to sum it up, well, spoken language is pretty, like, unsophisticated really these days

Article published on Aug. 19, 2013
Article published on Aug. 19, 2013

This article has not been vetted by an editor at Paris HQ

Over recent years spoken language has become more and more colloquial. Tired, over used and unsophisticated expressions slip automatically into our conversations, spoiling the eloquence of spoken word. Each language has its own offenders with cliché, irritating and increasingly intolerable expressions being used throughout Europe every day in every language.

Calvino described spoken language as ‘clumsy’. He preferred to express himself in writing to avoid sounding vague, imprecise, superficial and awkward. He used writing to escape from the mundane repetition and the popular conventional expressions which besiege oral communication - a linguistic trap which we all fall prey to. More often than not it is foreigners however who, in the vain hope of sounding like a local, like to repeat these ridiculous expressions.

CALVINO HAD A VISION OF THE PERFECT SPOKEN LANGUAGE – FLUID, rapid, PRECISE AND Clear. EUROPEANS STILL HAVE A LONG WAY TO GO...

Expressions which suggest the opposite of what they mean are a permanent feature of every European Language. We especially like to use ridiculous phrases to convey surprise. For example the French like to say ‘c’est Mortel’ (that’s deadly) to express their appreciation, a similar expression to ‘masakra’ in Polish which literally means ‘massacre’ and which is used to express surprise at something unexpected. The Germans also like to express bewilderment with a rather interesting, old fashioned expression: ‘Hola die Waldfee’ which roughly translates as ‘Hello imaginary fairy’.
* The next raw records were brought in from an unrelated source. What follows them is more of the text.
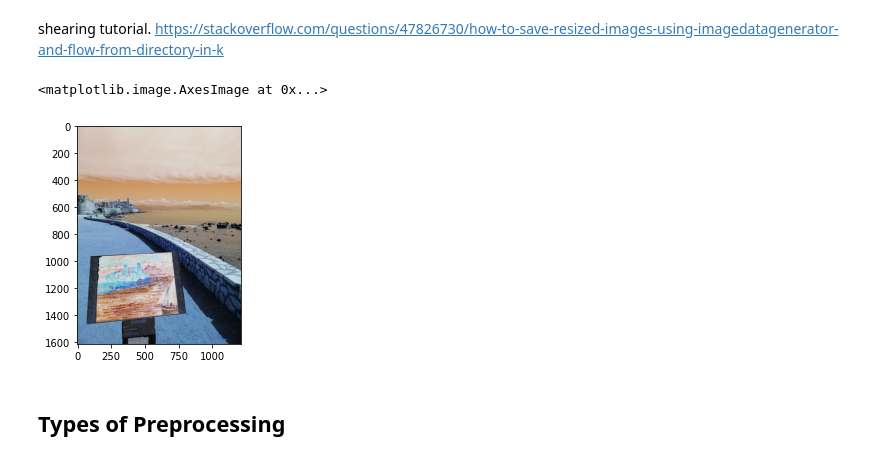
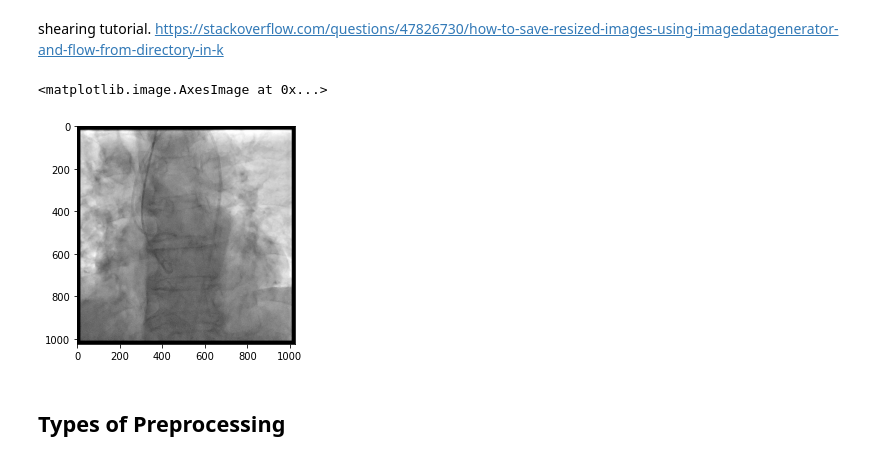
Before and after one commit to verneh/opencv, a Jupyter notebook: manipulation.ipynb, the cells around one changed output. Saved outputs shown, nothing was run; the diff lists cells and outputs as text; code cells hidden in the pictures.

```diff
--- a/manipulation.ipynb
+++ b/manipulation.ipynb
@@ -34,11 +34,12 @@ def show_image(iterator):
     plt.show()
 # %%
 # load and display the original image
-path = '/content/drive/MyDrive/ImageDataGenerator/antibes.jpg'
+# path = '/content/drive/MyDrive/ImageDataGenerator/antibes.jpg'
+path = '/content/drive/MyDrive/ImageDataGenerator/81.jpg'
 img = cv.imread(path)
 plt.imshow (img)
 # %% [output]
 <matplotlib.image.AxesImage at 0x...>
-[figure, old version]
+[figure, new version]
 # %% [markdown]
 ## Types of Preprocessing
```
Also changed, not shown: parts of 10 cells of this notebook.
In the Pyranees one could hear the expression guay, a term used to describe anything cool and trendy and one still used frequently by the locals. You wouldn’t hear this on German soil, however, where instead cries of ‘geilomat’ fill the air (pronounced with an elongated a) from the word geil which literally means ‘attractive’ or ‘igniting desire’. The Germans have also developed several variations of the familiar greeting Tschüss, which can be pronounced Tschüssikowski  or shortened to Tschöo depending on your preference, much to the contempt of more ‘snobby’ German citizens who dislike the misuse of the pure German language.
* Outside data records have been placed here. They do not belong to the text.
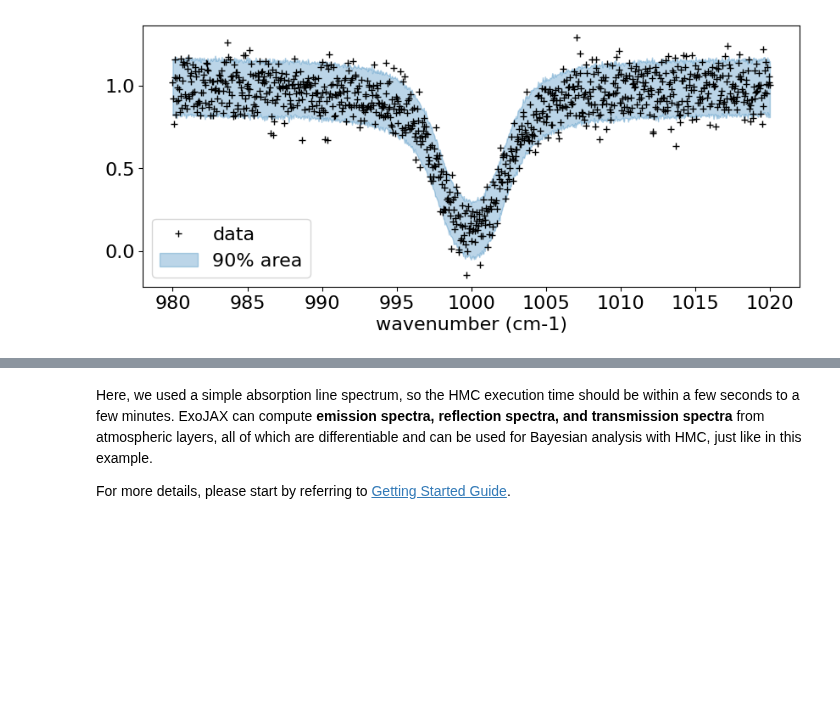
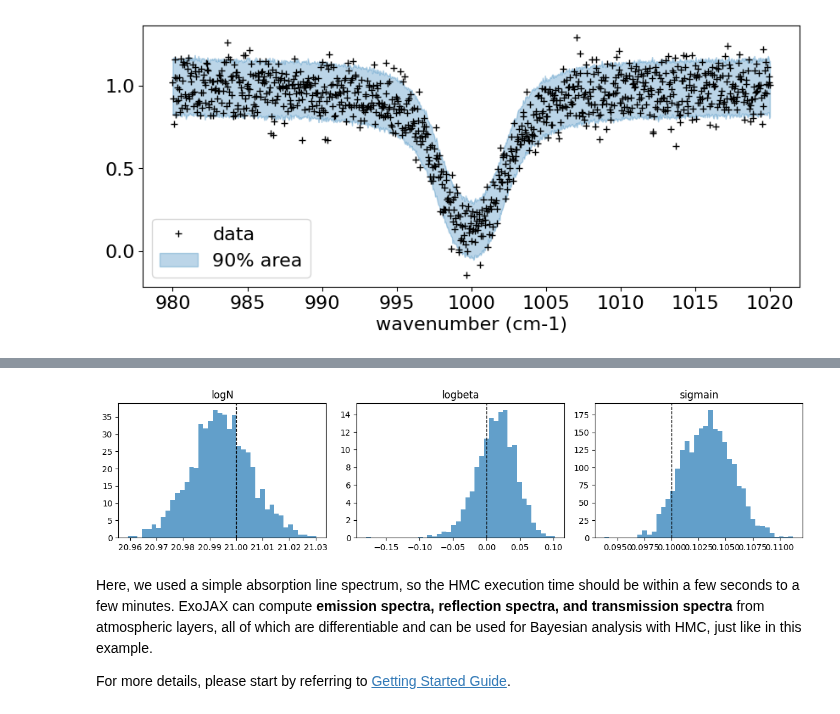
Before and after one commit to HajimeKawahara/exojax, a Jupyter notebook: documents/tutorials/Differentiable_Programming.ipynb, the cells around one changed output, grey strips where cells are left out. Cells and saved outputs as stored; diff of their text form; code cells hidden in the pictures; blank space fills up the shorter version.

```diff
--- a/documents/tutorials/Differentiable_Programming.ipynb
+++ b/documents/tutorials/Differentiable_Programming.ipynb
@@ -34,8 +34,8 @@ $f_\nu = f_0 \exp{(-N \sigma_\nu )}$.
 f0 = jnp.ones_like(nu_grid)
 n = 1.e17
 L = 1.e4
-logN = n*L
-f = f0*jnp.exp(-sigma*logN)
+N = n*L
+f = f0*jnp.exp(-sigma*N)
 
 plt.plot(nu_grid, f)
 plt.show()
@@ -276,3 +260,16 @@ array([[<Axes: ylabel='logN'>, <Axes: >, <Axes: >],
+# %%
+pararr = ["logN", "logbeta", "sigmain"]
+posterior_hmc = mcmc.get_samples()
+
+fig, axes = plt.subplots(1, len(pararr), figsize=(12, 3))
+for ax, name, truth in zip(axes, pararr, [21.0, 0.0, 0.1]):
+    ax.hist(posterior_hmc[name], bins=40, density=True, alpha=0.7, color="C0")
+    ax.axvline(truth, color="black", linestyle="--", linewidth=1)
+    ax.set_title(name)
+plt.tight_layout()
+plt.show()
+# %% [output]
+[figure, added]
 # %% [markdown]
 Here, we used a simple absorption line spectrum, so the HMC execution time should be within a few seconds to a few minutes.
 ExoJAX can compute **emission spectra, reflection spectra, and transmission spectra** from atmospheric layers, all of which are differentiable and can be used for Bayesian analysis with HMC, just like in this example.
```
Also changed, not shown: parts of 9 cells of this notebook, 34 other files.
The Polish have a love-hate relationship with the term  krejzol, similar to ‘crazy’ in English. Hated by many natives yet widely used all the same, krejzol is used to describe someone who has completely gone off the rails, or ‘gone west’ as the French would say (à l’ouest). Italian, like in English, is full of meaningless words and phrases which unnecessarily clog up the flow of conversation. Like, basically, literally and practically are but a few of the useless appendages which weigh down the most simple of sentences.

Calvino wrote his Six Memos for the Next Millenium in 1985 with a vision of a fluid, rapid, eloquent and exact spoken language. Almost 30 years later and we are pretty much, like, no further forward basically.

Immagine: © Toni F./flickr